Recently, I’ve received several requests for “advice” about fatherhood. I have no problem with sharing my experiences, but I don’t want to give advice. What I will offer (in alphabetical order, no less) the following ideas that work, or have worked, for me on this fatherhood journey.
Acceptance: I’m a father. I have to own the responsibilities that come along with the title. No more being selfish.
Breathing: I have to be constantly mindful of how I breathe. Fatherhood is like yoga: You have to know how to breathe and stretch properly or you’ll damage yourself.
Curiosity: You have to be open to new experiences. The more curious you are, the more you can teach your child.
Daddy: This is my new name. It is also an on switch. As soon as I hear it, depending on the tone, I immediately know what actions I need to take. (Hard won wisdom.)
Ego: It has no place in parenting. You have to be humble enough to see the lessons as they’re happening.
Friends: You will lose some of them. For whatever reason, some of your closest friends will no longer be in your life. Some think of babies as a kind of social kryptonite. Some will lament that they no longer have someone they can party with. Oh, well.
Gibberish: Baby talk is a cancer that needs to be removed from any interactions with your baby. Use real words.
Hero: This is who I am to my daughter. I have to never violate this sacred position in her life.
Ignorance: Admitting that I don’t have all (if any) answers is liberating.
Joy: Few words can capture what it feels like to parent. This is one of them.
Kindness: If you model this, they will learn.
Life: It is as big and grand, or as small and contained, as you make it.
Man: How consistent is your vision of being a man with the values needed to raise a well-adjusted and loved child?
No: Get used to saying it. However, “no” should be used as a boundary, and not as a weapon.
Own: I do not own my child. I am responsible to and for her, but there is no ownership. Too many new parents treat their kids like property, instead of the little people in training they are.
Promises: If I make one to my child, I damn well better follow through.
Quiet: Silence will become alien to you. (What’s that? No crying, laughing, scuffling across the floor? Now I can’t sleep!)
Regret: This will hit you when you least expect it. You’ll scroll through all of the woulda/shoulda/coulda nuggets of “What if I didn’t have a kid?” Regret is just the ego’s last effort to assert superiority in your life.
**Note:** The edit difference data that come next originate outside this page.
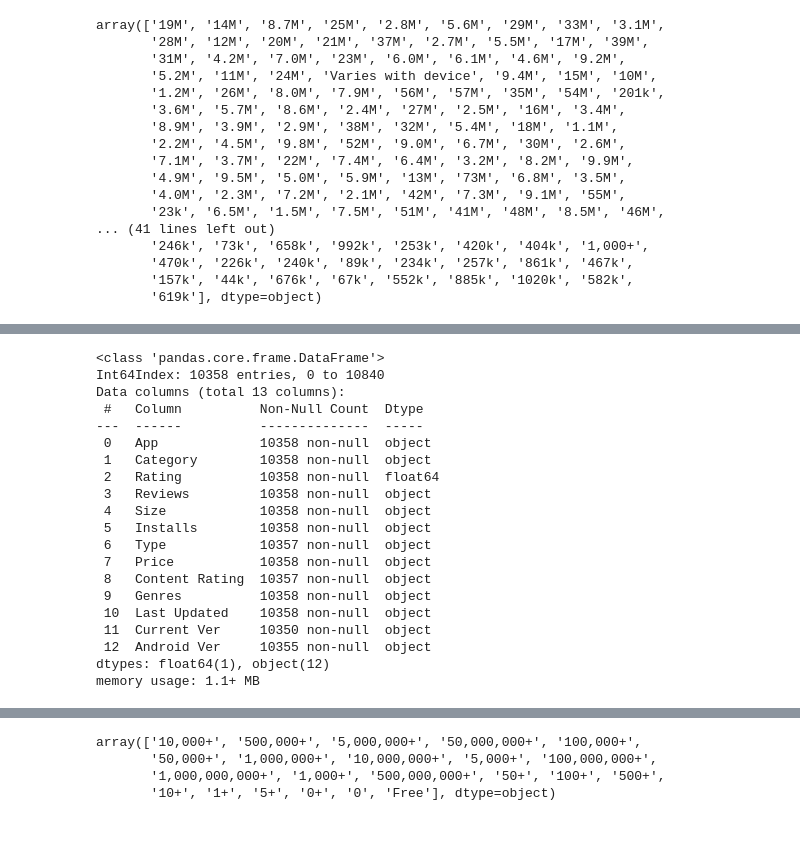
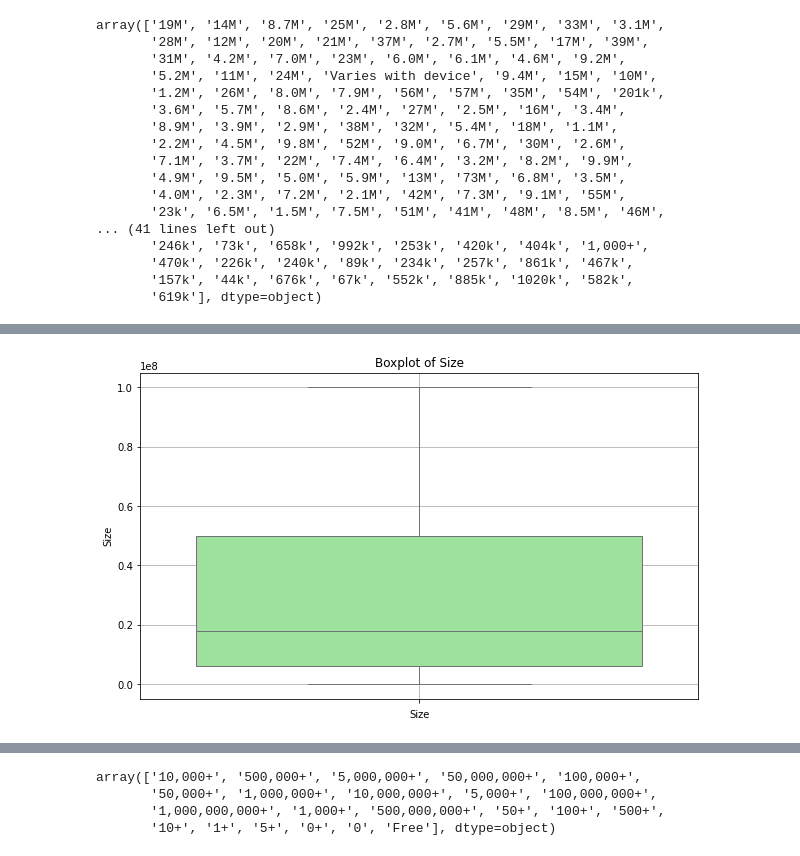
Before and after one commit to ayaatef11/Data-Preprocessing, a Jupyter notebook: solution.ipynb, the cells around one changed output, grey strips where cells are left out. Cells and saved outputs as stored; diff of their text form; code cells hidden in the pictures.

```diff
--- a/solution.ipynb
+++ b/solution.ipynb
@@ -183,23 +265,12 @@ array([19000000.0, 14000000.0, 8700000.0, 25000000.0, 2800000.0,
-# %%
-data.info()
-# %% [output]
-<class 'pandas.core.frame.DataFrame'>
-Int64Index: 10358 entries, 0 to 10840
-Data columns (total 13 columns):
- #   Column          Non-Null Count  Dtype
----  ------          --------------  -----
- 0   App             10358 non-null  object
- 1   Category        10358 non-null  object
- 2   Rating          10358 non-null  float64
- 3   Reviews         10358 non-null  object
- 4   Size            10358 non-null  object
- 5   Installs        10358 non-null  object
- 6   Type            10357 non-null  object
- 7   Price           10358 non-null  object
- 8   Content Rating  10357 non-null  object
- 9   Genres          10358 non-null  object
- 10  Last Updated    10358 non-null  object
- 11  Current Ver     10350 non-null  object
- 12  Android Ver     10355 non-null  object
-dtypes: float64(1), object(12)
-memory usage: 1.1+ MB
+# %%
+#visualize outliers using boxplot
+
+# Plot boxplot
+plt.figure(figsize=(10, 6))
+sns.boxplot(data['Size'], color='lightgreen')
+plt.title('Boxplot of Size')
+plt.xlabel('Size')
+plt.grid(True)
+plt.show()
+# %% [output]
+[figure, added]
```
Also changed, not shown: parts of 30 cells of this notebook.
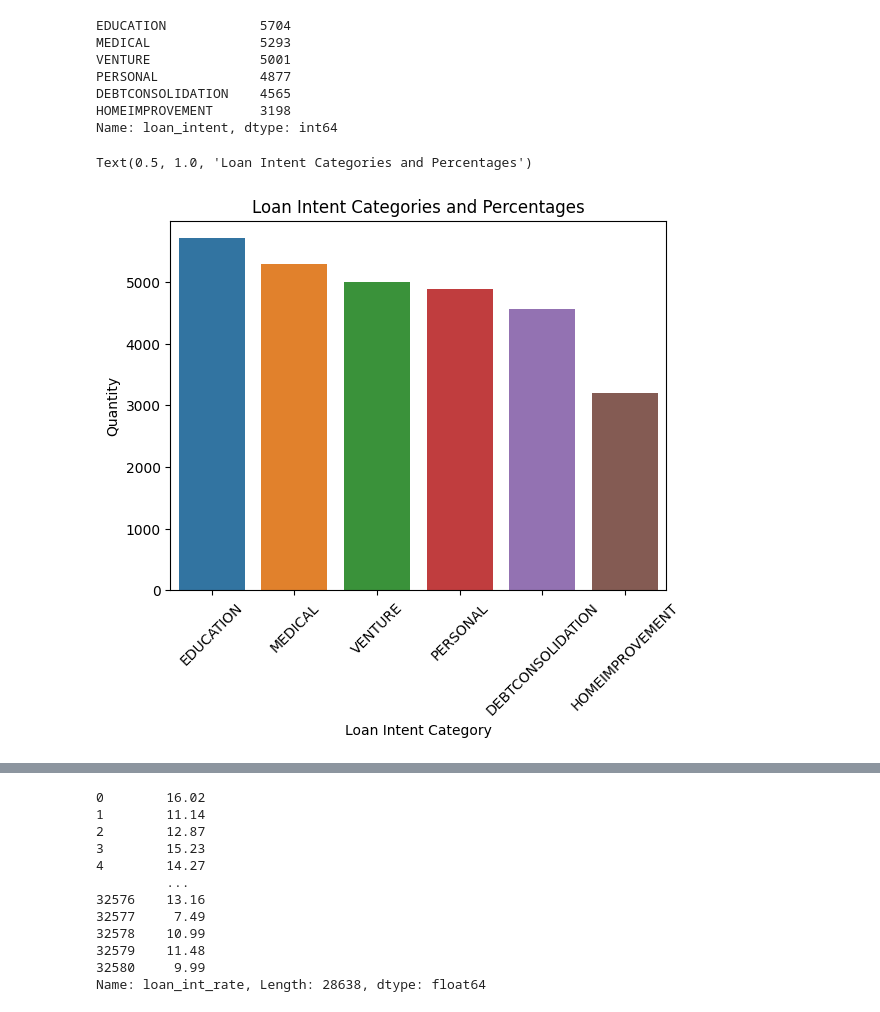
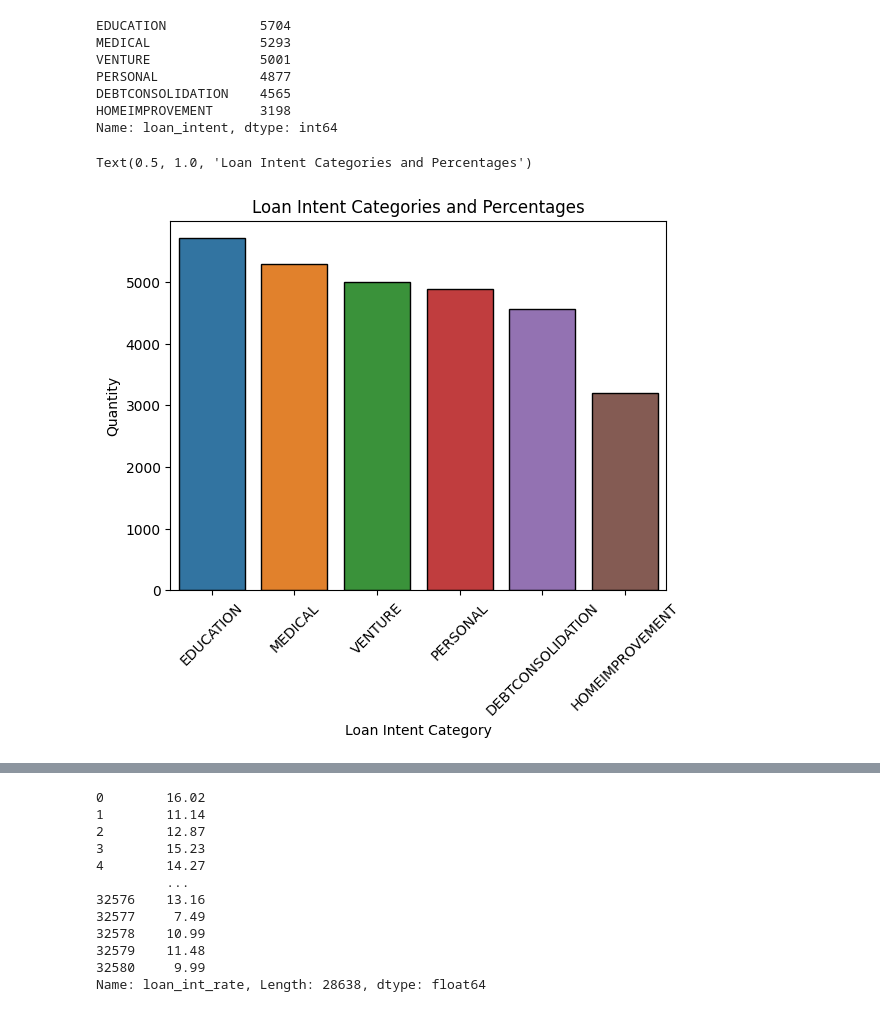
Before and after one commit to CarlosGG18/Credit-Risk-Analysis, a Jupyter notebook: Cleaning_EDA.ipynb, the cells around one changed output, grey strips where cells are left out. Cells and saved outputs as stored; diff of their text form; code cells hidden in the pictures.

```diff
--- a/Cleaning_EDA.ipynb
+++ b/Cleaning_EDA.ipynb
@@ -147,13 +147,13 @@ loan_intent_data = {'loan_intent': ['EDUCATION', 'MEDICAL', 'VENTURE', 'PERSONAL
                    'quantity': [5704, 5293, 5001, 4877, 4565, 3198]}
 loan_intent_df =pd.DataFrame(loan_intent_data)
 # %%
-sns.barplot(x='loan_intent', y='quantity', data=loan_intent_df)
+sns.barplot(x='loan_intent', y='quantity', data=loan_intent_df,edgecolor='black')
 plt.xlabel('Loan Intent Category')
 plt.xticks(rotation=45)
 plt.ylabel('Quantity')
 plt.title('Loan Intent Categories and Percentages')
 # %% [output]
 Text(0.5, 1.0, 'Loan Intent Categories and Percentages')
-[figure, old version]
+[figure, new version]
 # %%
 has_loan_intent = has_loan['loan_intent'].value_counts()
```
Also changed, not shown: parts of 4 cells of this notebook.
Take a breath and let it go. If this doesn’t work, think about how you’d feel without your kid.
S = Simplicity: You don’t have to be Robin Williams in Mrs. Doubtfire with your kid/s. There is no reason that every interaction with them has to become some kind of mass production.
Touch: Touch your child. Hug her, kiss her. You will both benefit.
Unavoidable: Things will break, get messy, get lost, and it will be your kid’s fault. I had $73 dollars almost flushed down the toilet, until I caught her and she told me, “This paper doesn’t disappear like toilet paper.”
Vision: What kind of world do you want for your child? And what are you doing to make this happen?
Women: Respect them. If you have a son, he’ll learn from you. If you have a daughter, she’ll have a clear picture of how she should be treated.
X: The unknown. You have no idea where your fatherhood will take you. And that’s okay.
Youth: No matter how old you are, you have to think young. You have to play young (if your body can take it), and you have to have a young outlook. This helps you to see a long and healthy future for you and your family.
Zealous: This is how I approach the safety and security of my child. If a mountain falls, I’ll shield her. If her dignity is impinged upon, I’ll redress it. From birth until the inevitable, I will attempt to be the epitome of fatherhood. Everything that I do is in the service of being a better father… and in return, I’m becoming a better man.
Shawn Taylor is the author of Big Black Penis: Misadventures in Race and Masculinity, and People’s Instinctive Travels and the Paths of Rhythm. He lives in the San Francisco Bay area with his wife and daughter, and can be found sporadically on Twitter @reallovepunk.